### Problem to solve
Exactly as given, restate each record that follows.

### Input records
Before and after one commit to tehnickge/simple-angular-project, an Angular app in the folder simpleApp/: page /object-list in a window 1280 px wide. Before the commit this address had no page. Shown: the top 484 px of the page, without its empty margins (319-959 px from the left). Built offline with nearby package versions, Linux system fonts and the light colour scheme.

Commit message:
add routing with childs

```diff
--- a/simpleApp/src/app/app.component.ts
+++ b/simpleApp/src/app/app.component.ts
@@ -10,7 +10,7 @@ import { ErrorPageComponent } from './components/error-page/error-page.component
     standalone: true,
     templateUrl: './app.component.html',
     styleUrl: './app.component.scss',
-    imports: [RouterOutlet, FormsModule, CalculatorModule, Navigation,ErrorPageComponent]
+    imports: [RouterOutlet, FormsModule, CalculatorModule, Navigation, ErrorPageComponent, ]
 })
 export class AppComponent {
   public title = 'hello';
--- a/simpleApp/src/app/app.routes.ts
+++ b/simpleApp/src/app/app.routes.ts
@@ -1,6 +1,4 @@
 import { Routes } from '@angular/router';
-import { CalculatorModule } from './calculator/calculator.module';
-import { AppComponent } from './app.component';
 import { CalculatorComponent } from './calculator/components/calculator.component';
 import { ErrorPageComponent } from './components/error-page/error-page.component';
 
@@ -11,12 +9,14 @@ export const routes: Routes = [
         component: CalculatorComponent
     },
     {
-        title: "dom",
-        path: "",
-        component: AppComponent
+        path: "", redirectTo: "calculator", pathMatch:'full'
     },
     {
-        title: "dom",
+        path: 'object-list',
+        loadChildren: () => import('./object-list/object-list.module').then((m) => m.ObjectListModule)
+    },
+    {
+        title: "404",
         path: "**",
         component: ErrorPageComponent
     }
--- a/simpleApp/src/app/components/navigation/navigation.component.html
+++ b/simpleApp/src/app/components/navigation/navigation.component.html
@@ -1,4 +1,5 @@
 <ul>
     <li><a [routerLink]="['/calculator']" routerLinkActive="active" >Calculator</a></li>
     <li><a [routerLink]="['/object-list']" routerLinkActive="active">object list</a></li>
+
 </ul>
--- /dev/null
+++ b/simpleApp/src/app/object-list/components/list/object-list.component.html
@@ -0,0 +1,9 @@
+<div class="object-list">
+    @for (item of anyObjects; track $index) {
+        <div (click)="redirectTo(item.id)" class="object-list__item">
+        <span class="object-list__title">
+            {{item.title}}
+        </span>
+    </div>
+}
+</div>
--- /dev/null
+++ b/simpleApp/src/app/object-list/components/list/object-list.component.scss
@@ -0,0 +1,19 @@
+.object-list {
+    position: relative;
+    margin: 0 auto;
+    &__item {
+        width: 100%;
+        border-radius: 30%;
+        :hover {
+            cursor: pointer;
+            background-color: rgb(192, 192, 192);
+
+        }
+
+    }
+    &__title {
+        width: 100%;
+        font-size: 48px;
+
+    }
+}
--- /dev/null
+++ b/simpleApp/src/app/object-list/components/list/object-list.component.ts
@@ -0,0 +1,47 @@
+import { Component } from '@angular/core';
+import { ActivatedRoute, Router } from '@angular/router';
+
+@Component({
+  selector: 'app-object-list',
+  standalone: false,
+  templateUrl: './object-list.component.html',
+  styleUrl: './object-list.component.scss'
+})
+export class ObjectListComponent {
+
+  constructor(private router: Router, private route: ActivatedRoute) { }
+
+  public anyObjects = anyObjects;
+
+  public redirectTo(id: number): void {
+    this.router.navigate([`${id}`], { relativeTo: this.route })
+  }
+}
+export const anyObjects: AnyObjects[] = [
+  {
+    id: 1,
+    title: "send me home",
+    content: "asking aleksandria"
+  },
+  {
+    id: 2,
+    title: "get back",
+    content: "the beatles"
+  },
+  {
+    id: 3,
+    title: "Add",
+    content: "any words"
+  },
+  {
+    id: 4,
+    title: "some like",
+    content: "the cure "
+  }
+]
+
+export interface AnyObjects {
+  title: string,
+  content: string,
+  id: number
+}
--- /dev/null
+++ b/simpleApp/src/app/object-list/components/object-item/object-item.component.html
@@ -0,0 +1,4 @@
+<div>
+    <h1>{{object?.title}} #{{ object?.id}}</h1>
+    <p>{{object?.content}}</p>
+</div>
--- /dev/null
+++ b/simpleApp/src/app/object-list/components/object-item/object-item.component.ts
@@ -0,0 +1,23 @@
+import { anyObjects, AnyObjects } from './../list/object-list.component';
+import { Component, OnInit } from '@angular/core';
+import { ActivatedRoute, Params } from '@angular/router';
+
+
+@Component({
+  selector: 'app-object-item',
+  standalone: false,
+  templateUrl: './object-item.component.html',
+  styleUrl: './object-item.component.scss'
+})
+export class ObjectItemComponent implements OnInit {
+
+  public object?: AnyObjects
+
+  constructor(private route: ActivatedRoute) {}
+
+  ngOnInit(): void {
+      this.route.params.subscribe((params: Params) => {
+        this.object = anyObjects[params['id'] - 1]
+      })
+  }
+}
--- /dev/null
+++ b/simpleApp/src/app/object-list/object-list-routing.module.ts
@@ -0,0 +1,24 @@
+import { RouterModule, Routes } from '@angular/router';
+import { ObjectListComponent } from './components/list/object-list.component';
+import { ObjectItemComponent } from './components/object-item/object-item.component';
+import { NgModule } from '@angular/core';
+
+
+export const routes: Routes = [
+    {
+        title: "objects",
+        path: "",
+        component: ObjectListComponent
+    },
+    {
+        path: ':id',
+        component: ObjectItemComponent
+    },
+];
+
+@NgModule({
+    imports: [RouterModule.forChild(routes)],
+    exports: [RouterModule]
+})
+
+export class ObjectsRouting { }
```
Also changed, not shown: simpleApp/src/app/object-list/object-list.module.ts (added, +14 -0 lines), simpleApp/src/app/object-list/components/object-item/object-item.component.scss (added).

### Output for this exercise
Before and after one commit to tehnickge/simple-angular-project, an Angular app in the folder simpleApp/: page /object-list in a window 1280 px wide. Before the commit this address had no page. Shown: the top 484 px of the page, without its empty margins (319-959 px from the left). Built offline with nearby package versions, Linux system fonts and the light colour scheme.

Commit message:
add routing with childs

```diff
--- a/simpleApp/src/app/app.component.ts
+++ b/simpleApp/src/app/app.component.ts
@@ -10,7 +10,7 @@ import { ErrorPageComponent } from './components/error-page/error-page.component
     standalone: true,
     templateUrl: './app.component.html',
     styleUrl: './app.component.scss',
-    imports: [RouterOutlet, FormsModule, CalculatorModule, Navigation,ErrorPageComponent]
+    imports: [RouterOutlet, FormsModule, CalculatorModule, Navigation, ErrorPageComponent, ]
 })
 export class AppComponent {
   public title = 'hello';
--- a/simpleApp/src/app/app.routes.ts
+++ b/simpleApp/src/app/app.routes.ts
@@ -1,6 +1,4 @@
 import { Routes } from '@angular/router';
-import { CalculatorModule } from './calculator/calculator.module';
-import { AppComponent } from './app.component';
 import { CalculatorComponent } from './calculator/components/calculator.component';
 import { ErrorPageComponent } from './components/error-page/error-page.component';
 
@@ -11,12 +9,14 @@ export const routes: Routes = [
         component: CalculatorComponent
     },
     {
-        title: "dom",
-        path: "",
-        component: AppComponent
+        path: "", redirectTo: "calculator", pathMatch:'full'
     },
     {
-        title: "dom",
+        path: 'object-list',
+        loadChildren: () => import('./object-list/object-list.module').then((m) => m.ObjectListModule)
+    },
+    {
+        title: "404",
         path: "**",
         component: ErrorPageComponent
     }
--- a/simpleApp/src/app/components/navigation/navigation.component.html
+++ b/simpleApp/src/app/components/navigation/navigation.component.html
@@ -1,4 +1,5 @@
 <ul>
     <li><a [routerLink]="['/calculator']" routerLinkActive="active" >Calculator</a></li>
     <li><a [routerLink]="['/object-list']" routerLinkActive="active">object list</a></li>
+
 </ul>
--- /dev/null
+++ b/simpleApp/src/app/object-list/components/list/object-list.component.html
@@ -0,0 +1,9 @@
+<div class="object-list">
+    @for (item of anyObjects; track $index) {
+        <div (click)="redirectTo(item.id)" class="object-list__item">
+        <span class="object-list__title">
+            {{item.title}}
+        </span>
+    </div>
+}
+</div>
--- /dev/null
+++ b/simpleApp/src/app/object-list/components/list/object-list.component.scss
@@ -0,0 +1,19 @@
+.object-list {
+    position: relative;
+    margin: 0 auto;
+    &__item {
+        width: 100%;
+        border-radius: 30%;
+        :hover {
+            cursor: pointer;
+            background-color: rgb(192, 192, 192);
+
+        }
+
+    }
+    &__title {
+        width: 100%;
+        font-size: 48px;
+
+    }
+}
--- /dev/null
+++ b/simpleApp/src/app/object-list/components/list/object-list.component.ts
@@ -0,0 +1,47 @@
+import { Component } from '@angular/core';
+import { ActivatedRoute, Router } from '@angular/router';
+
+@Component({
+  selector: 'app-object-list',
+  standalone: false,
+  templateUrl: './object-list.component.html',
+  styleUrl: './object-list.component.scss'
+})
+export class ObjectListComponent {
+
+  constructor(private router: Router, private route: ActivatedRoute) { }
+
+  public anyObjects = anyObjects;
+
+  public redirectTo(id: number): void {
+    this.router.navigate([`${id}`], { relativeTo: this.route })
+  }
+}
+export const anyObjects: AnyObjects[] = [
+  {
+    id: 1,
+    title: "send me home",
+    content: "asking aleksandria"
+  },
+  {
+    id: 2,
+    title: "get back",
+    content: "the beatles"
+  },
+  {
+    id: 3,
+    title: "Add",
+    content: "any words"
+  },
+  {
+    id: 4,
+    title: "some like",
+    content: "the cure "
+  }
+]
+
+export interface AnyObjects {
+  title: string,
+  content: string,
+  id: number
+}
--- /dev/null
+++ b/simpleApp/src/app/object-list/components/object-item/object-item.component.html
@@ -0,0 +1,4 @@
+<div>
+    <h1>{{object?.title}} #{{ object?.id}}</h1>
+    <p>{{object?.content}}</p>
+</div>
--- /dev/null
+++ b/simpleApp/src/app/object-list/components/object-item/object-item.component.ts
@@ -0,0 +1,23 @@
+import { anyObjects, AnyObjects } from './../list/object-list.component';
+import { Component, OnInit } from '@angular/core';
+import { ActivatedRoute, Params } from '@angular/router';
+
+
+@Component({
+  selector: 'app-object-item',
+  standalone: false,
+  templateUrl: './object-item.component.html',
+  styleUrl: './object-item.component.scss'
+})
+export class ObjectItemComponent implements OnInit {
+
+  public object?: AnyObjects
+
+  constructor(private route: ActivatedRoute) {}
+
+  ngOnInit(): void {
+      this.route.params.subscribe((params: Params) => {
+        this.object = anyObjects[params['id'] - 1]
+      })
+  }
+}
--- /dev/null
+++ b/simpleApp/src/app/object-list/object-list-routing.module.ts
@@ -0,0 +1,24 @@
+import { RouterModule, Routes } from '@angular/router';
+import { ObjectListComponent } from './components/list/object-list.component';
+import { ObjectItemComponent } from './components/object-item/object-item.component';
+import { NgModule } from '@angular/core';
+
+
+export const routes: Routes = [
+    {
+        title: "objects",
+        path: "",
+        component: ObjectListComponent
+    },
+    {
+        path: ':id',
+        component: ObjectItemComponent
+    },
+];
+
+@NgModule({
+    imports: [RouterModule.forChild(routes)],
+    exports: [RouterModule]
+})
+
+export class ObjectsRouting { }
```
Also changed, not shown: simpleApp/src/app/object-list/object-list.module.ts (added, +14 -0 lines), simpleApp/src/app/object-list/components/object-item/object-item.component.scss (added).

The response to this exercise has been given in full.